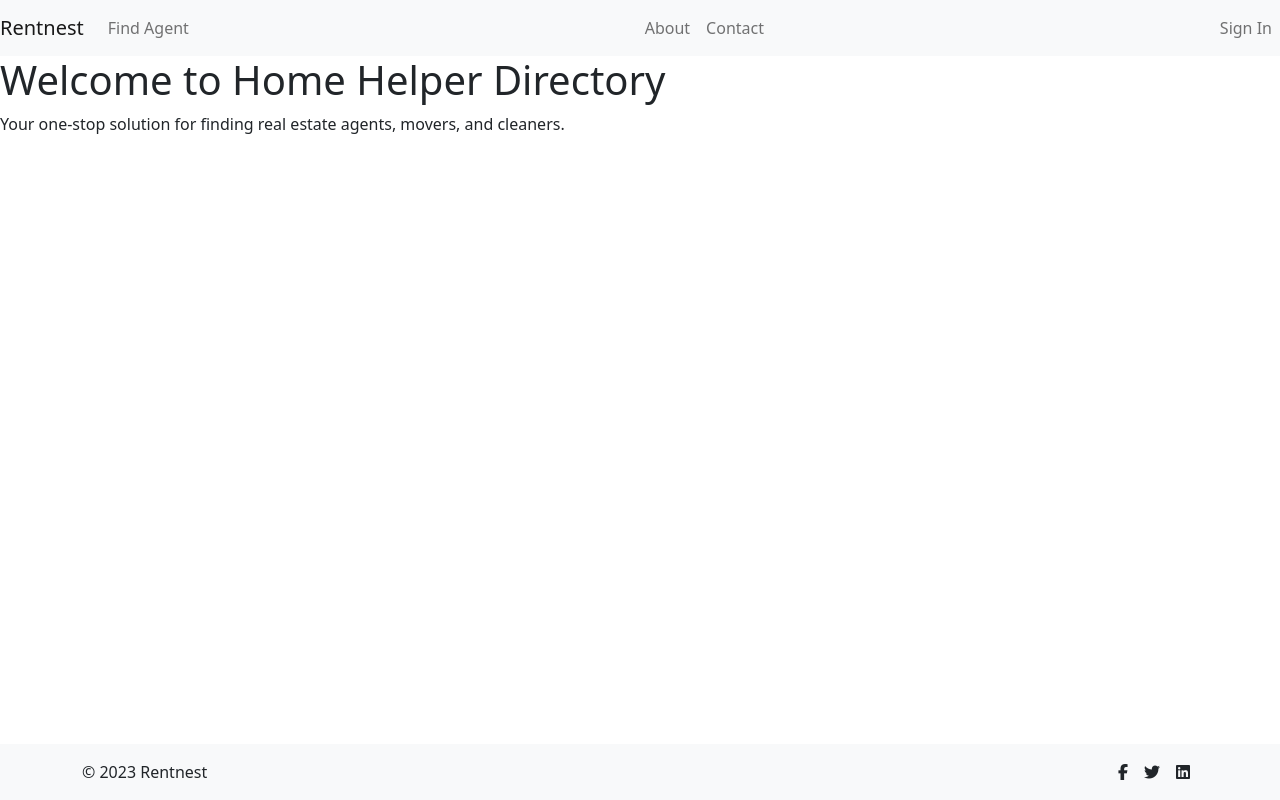
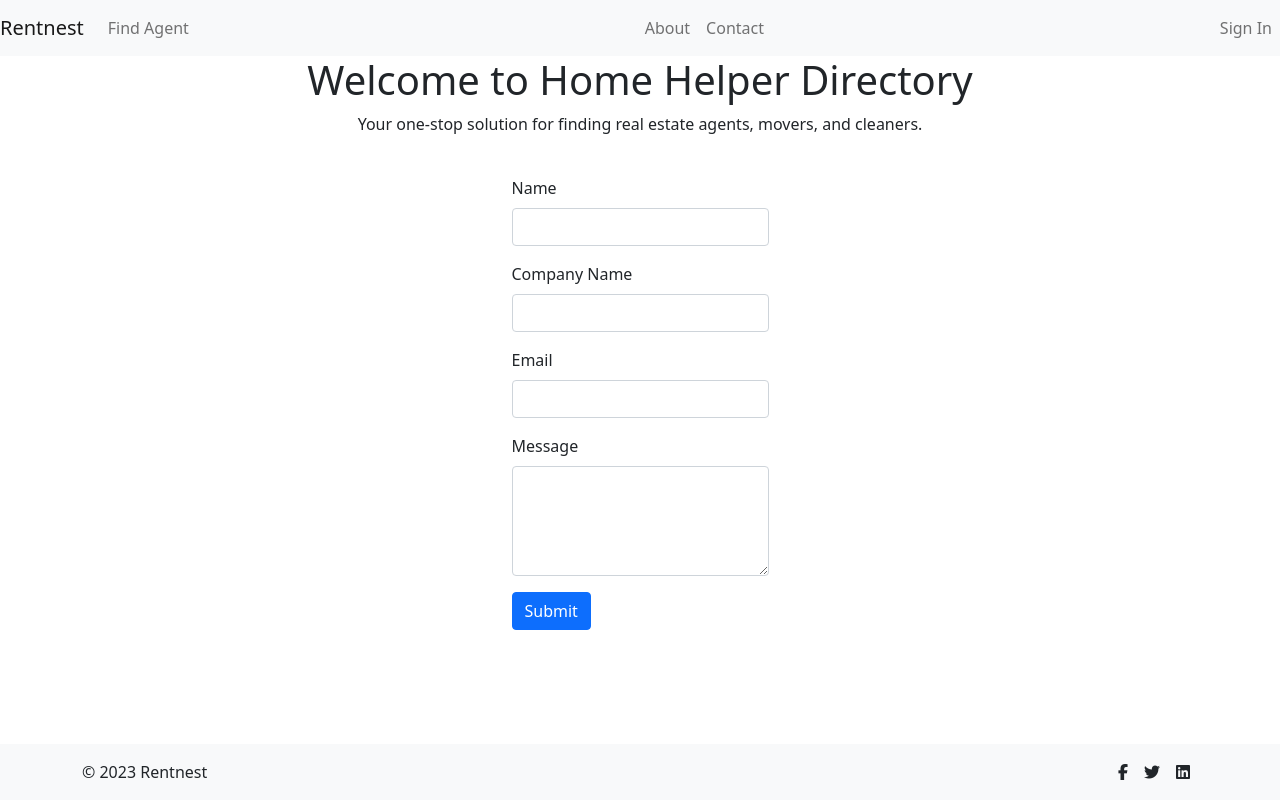
Before and after one commit to samlan24/online-directory, a Flask app: page /contact in a window 1280 px wide. Run offline with Flask 3, Linux system fonts and the light colour scheme; some libraries are stand-ins or nearby versions.

Commit message:
adding styling

```diff
--- a/app/main/templates/contact.html
+++ b/app/main/templates/contact.html
@@ -1,8 +1,51 @@
-{% extends "base.html" %}
+{% extends "base.html" %} {% block title %}Contact Us{% endblock %} {% block
+content %}
+<div class="container">
+    <div class="header_content text-center">
+        <h1>Welcome to Home Helper Directory</h1>
+        <p>Your one-stop solution for finding real estate agents, movers, and cleaners.</p>
 
-{% block title %}Contact Us{% endblock %}
+    </div>
+    <div class="contact_form d-flex justify-content-center align-items-center">
+        <form action="/submit_contact" method="post" class="mt-4">
+            <div class="mb-3">
+              <label for="name" class="form-label">Name</label>
+              <input type="text" class="form-control" id="name" name="name" required />
+            </div>
+            <div class="mb-3">
+              <label for="company" class="form-label">Company Name</label>
+              <input
+                type="text"
+                class="form-control"
+                id="company"
+                name="company"
+                required
+              />
+            </div>
+            <div class="mb-3">
+              <label for="email" class="form-label">Email</label>
+              <input
+                type="email"
+                class="form-control"
+                id="email"
+                name="email"
+                required
+              />
+            </div>
+            <div class="mb-3">
+              <label for="message" class="form-label">Message</label>
+              <textarea
+                class="form-control"
+                id="message"
+                name="message"
+                rows="4"
+                required
+              ></textarea>
+            </div>
+            <button type="submit" class="btn btn-primary">Submit</button>
+          </form>
+    </div>
 
-{% block content %}
-<h1>Welcome to Home Helper Directory</h1>
-<p>Your one-stop solution for finding real estate agents, movers, and cleaners.</p>
+</div>
+
 {% endblock %}
--- a/app/main/templates/index.html
+++ b/app/main/templates/index.html
@@ -27,7 +27,7 @@
   <div class="container-fluid full-height d-flex align-items-center justify-content-center mb-12">
   <div class="row justify-content-center w-100">
     <div class="content col-md-8 text-center">
-      <h1 style="color: #fff;">Welcome to Home Helper Directory</h1>
+      <h1 style="color: #fff;">Welcome to <span class="bg-warning rounded p-3">Rentnest Directory</span> </h1>
       <p class="text-center" style="color: #fff;">
         Your one-stop solution for finding real estate agents, movers, and
         cleaners.
```
Also changed, not shown: app/main/templates/about.html (+31 -2 lines).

■ **WORK INSTRUCTION**
Each line of the records with the word "type" in it is to be copied.

■ **TASK RESULT**
+              <input type="text" class="form-control" id="name" name="name" required />
+                type="text"
+                type="email"
+            <button type="submit" class="btn btn-primary">Submit</button>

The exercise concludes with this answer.